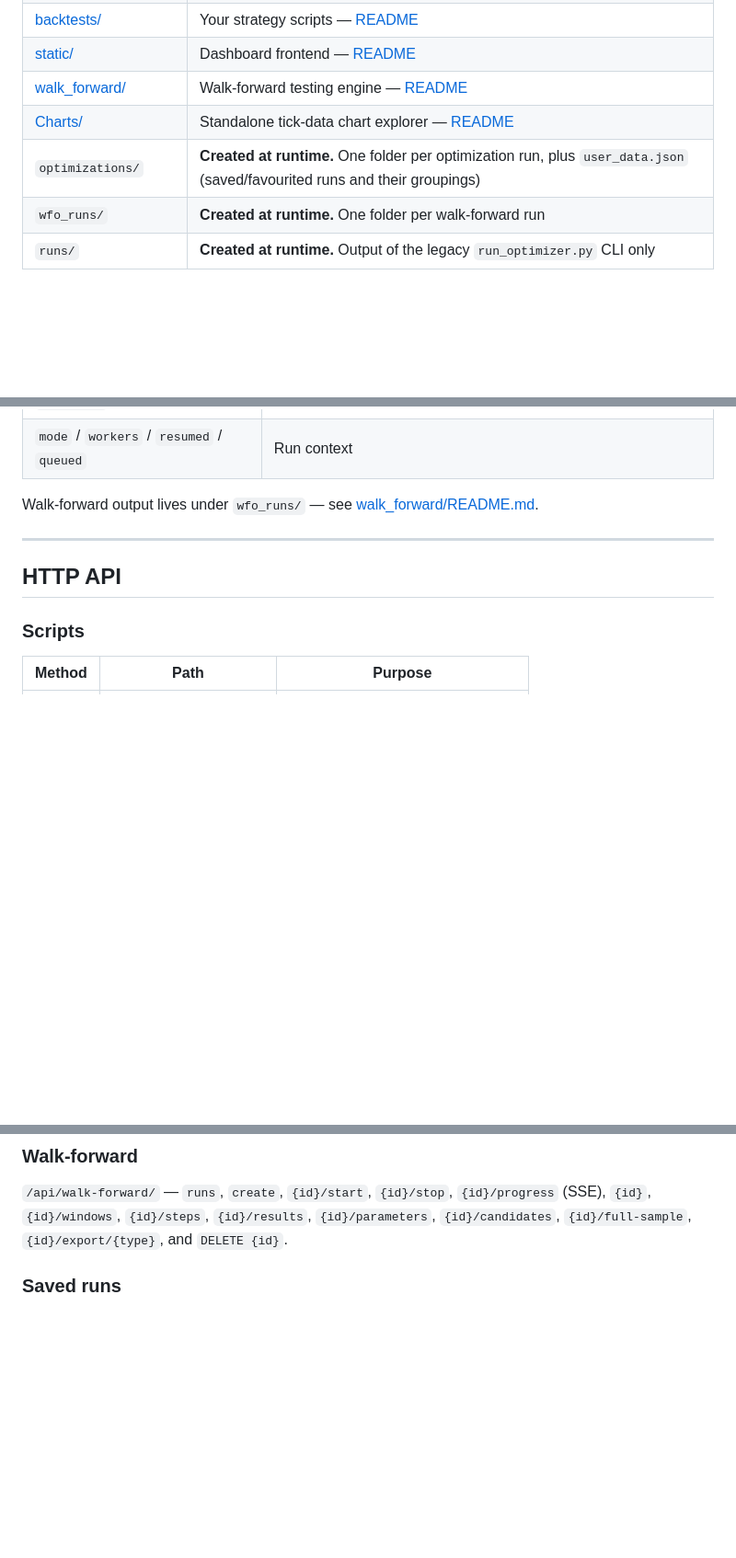
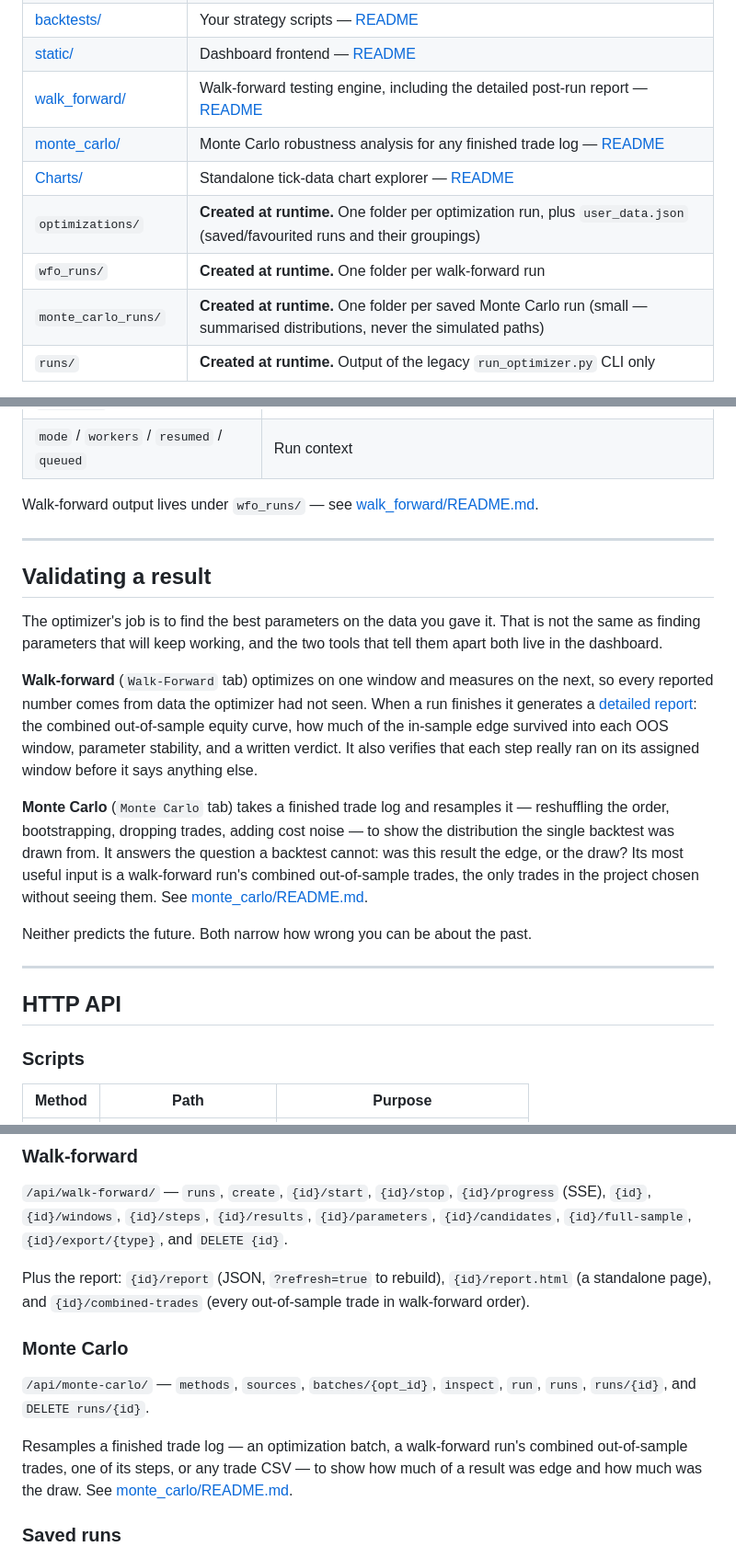
Before and after one commit to Saikrishnaz/PythonOptimizer, a Markdown page: README.md, 3 parts joined by grey strips. Shown at 92% size. GitHub-like rendering; blank space fills up the shorter version.

Commit message:
Add validation section and update Monte Carlo details
Added a new section on validating results, detailing the use of walk-forward and Monte Carlo methods for assessing optimization results. Updated the README to include additional information about the Monte Carlo analysis and its API endpoints.

```diff
--- a/README.md
+++ b/README.md
@@ -113,10 +114,12 @@ child process.
 | [run_optimizer.py](run_optimizer.py) | Legacy standalone CLI optimizer |
 | [backtests/](backtests/) | Your strategy scripts — [README](backtests/README.md) |
 | [static/](static/) | Dashboard frontend — [README](static/README.md) |
-| [walk_forward/](walk_forward/) | Walk-forward testing engine — [README](walk_forward/README.md) |
+| [walk_forward/](walk_forward/) | Walk-forward testing engine, including the detailed post-run report — [README](walk_forward/README.md) |
+| [monte_carlo/](monte_carlo/) | Monte Carlo robustness analysis for any finished trade log — [README](monte_carlo/README.md) |
 | [Charts/](Charts/) | Standalone tick-data chart explorer — [README](Charts/README.md) |
 | `optimizations/` | **Created at runtime.** One folder per optimization run, plus `user_data.json` (saved/favourited runs and their groupings) |
 | `wfo_runs/` | **Created at runtime.** One folder per walk-forward run |
+| `monte_carlo_runs/` | **Created at runtime.** One folder per saved Monte Carlo run (small — summarised distributions, never the simulated paths) |
 | `runs/` | **Created at runtime.** Output of the legacy `run_optimizer.py` CLI only |
 
 `optimizations/` and `wfo_runs/` are output directories — the code creates them
@@ -348,6 +351,32 @@ Walk-forward output lives under `wfo_runs/` — see
 
 ---
 
+## Validating a result
+
+The optimizer's job is to find the best parameters on the data you gave it.
+That is not the same as finding parameters that will keep working, and the two
+tools that tell them apart both live in the dashboard.
+
+**Walk-forward** (`Walk-Forward` tab) optimizes on one window and measures on
+the next, so every reported number comes from data the optimizer had not seen.
+When a run finishes it generates a [detailed
+report](walk_forward/README.md#the-detailed-report): the combined out-of-sample
+equity curve, how much of the in-sample edge survived into each OOS window,
+parameter stability, and a written verdict. It also verifies that each step
+really ran on its assigned window before it says anything else.
+
+**Monte Carlo** (`Monte Carlo` tab) takes a finished trade log and resamples
+it — reshuffling the order, bootstrapping, dropping trades, adding cost noise —
+to show the distribution the single backtest was drawn from. It answers the
+question a backtest cannot: was this result the edge, or the draw? Its most
+useful input is a walk-forward run's combined out-of-sample trades, the only
+trades in the project chosen without seeing them. See
+[monte_carlo/README.md](monte_carlo/README.md).
+
+Neither predicts the future. Both narrow how wrong you can be about the past.
+
+---
+
 ## HTTP API
 
 ### Scripts
@@ -395,6 +424,20 @@ Walk-forward output lives under `wfo_runs/` — see
 `{id}/parameters`, `{id}/candidates`, `{id}/full-sample`, `{id}/export/{type}`,
 and `DELETE {id}`.
 
+Plus the report: `{id}/report` (JSON, `?refresh=true` to rebuild),
+`{id}/report.html` (a standalone page), and `{id}/combined-trades` (every
+out-of-sample trade in walk-forward order).
+
+### Monte Carlo
+
+`/api/monte-carlo/` — `methods`, `sources`, `batches/{opt_id}`, `inspect`,
+`run`, `runs`, `runs/{id}`, and `DELETE runs/{id}`.
+
+Resamples a finished trade log — an optimization batch, a walk-forward run's
+combined out-of-sample trades, one of its steps, or any trade CSV — to show how
+much of a result was edge and how much was the draw. See
+[monte_carlo/README.md](monte_carlo/README.md).
+
 ### Saved runs
 
 `/api/user-data` plus `/save`, `/delete`, `/group`, `/group/delete` — backs the
```
Also changed, not shown: other parts of README.md (+1 -0 lines).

---+---

### Exercise
Word for word, restate the records shown above, minus the pictures.

### Task result
Before and after one commit to Saikrishnaz/PythonOptimizer, a Markdown page: README.md, 3 parts joined by grey strips. Shown at 92% size. GitHub-like rendering; blank space fills up the shorter version.

Commit message:
Add validation section and update Monte Carlo details
Added a new section on validating results, detailing the use of walk-forward and Monte Carlo methods for assessing optimization results. Updated the README to include additional information about the Monte Carlo analysis and its API endpoints.

```diff
--- a/README.md
+++ b/README.md
@@ -113,10 +114,12 @@ child process.
 | [run_optimizer.py](run_optimizer.py) | Legacy standalone CLI optimizer |
 | [backtests/](backtests/) | Your strategy scripts — [README](backtests/README.md) |
 | [static/](static/) | Dashboard frontend — [README](static/README.md) |
-| [walk_forward/](walk_forward/) | Walk-forward testing engine — [README](walk_forward/README.md) |
+| [walk_forward/](walk_forward/) | Walk-forward testing engine, including the detailed post-run report — [README](walk_forward/README.md) |
+| [monte_carlo/](monte_carlo/) | Monte Carlo robustness analysis for any finished trade log — [README](monte_carlo/README.md) |
 | [Charts/](Charts/) | Standalone tick-data chart explorer — [README](Charts/README.md) |
 | `optimizations/` | **Created at runtime.** One folder per optimization run, plus `user_data.json` (saved/favourited runs and their groupings) |
 | `wfo_runs/` | **Created at runtime.** One folder per walk-forward run |
+| `monte_carlo_runs/` | **Created at runtime.** One folder per saved Monte Carlo run (small — summarised distributions, never the simulated paths) |
 | `runs/` | **Created at runtime.** Output of the legacy `run_optimizer.py` CLI only |
 
 `optimizations/` and `wfo_runs/` are output directories — the code creates them
@@ -348,6 +351,32 @@ Walk-forward output lives under `wfo_runs/` — see
 
 ---
 
+## Validating a result
+
+The optimizer's job is to find the best parameters on the data you gave it.
+That is not the same as finding parameters that will keep working, and the two
+tools that tell them apart both live in the dashboard.
+
+**Walk-forward** (`Walk-Forward` tab) optimizes on one window and measures on
+the next, so every reported number comes from data the optimizer had not seen.
+When a run finishes it generates a [detailed
+report](walk_forward/README.md#the-detailed-report): the combined out-of-sample
+equity curve, how much of the in-sample edge survived into each OOS window,
+parameter stability, and a written verdict. It also verifies that each step
+really ran on its assigned window before it says anything else.
+
+**Monte Carlo** (`Monte Carlo` tab) takes a finished trade log and resamples
+it — reshuffling the order, bootstrapping, dropping trades, adding cost noise —
+to show the distribution the single backtest was drawn from. It answers the
+question a backtest cannot: was this result the edge, or the draw? Its most
+useful input is a walk-forward run's combined out-of-sample trades, the only
+trades in the project chosen without seeing them. See
+[monte_carlo/README.md](monte_carlo/README.md).
+
+Neither predicts the future. Both narrow how wrong you can be about the past.
+
+---
+
 ## HTTP API
 
 ### Scripts
@@ -395,6 +424,20 @@ Walk-forward output lives under `wfo_runs/` — see
 `{id}/parameters`, `{id}/candidates`, `{id}/full-sample`, `{id}/export/{type}`,
 and `DELETE {id}`.
 
+Plus the report: `{id}/report` (JSON, `?refresh=true` to rebuild),
+`{id}/report.html` (a standalone page), and `{id}/combined-trades` (every
+out-of-sample trade in walk-forward order).
+
+### Monte Carlo
+
+`/api/monte-carlo/` — `methods`, `sources`, `batches/{opt_id}`, `inspect`,
+`run`, `runs`, `runs/{id}`, and `DELETE runs/{id}`.
+
+Resamples a finished trade log — an optimization batch, a walk-forward run's
+combined out-of-sample trades, one of its steps, or any trade CSV — to show how
+much of a result was edge and how much was the draw. See
+[monte_carlo/README.md](monte_carlo/README.md).
+
 ### Saved runs
 
 `/api/user-data` plus `/save`, `/delete`, `/group`, `/group/delete` — backs the
```
Also changed, not shown: other parts of README.md (+1 -0 lines).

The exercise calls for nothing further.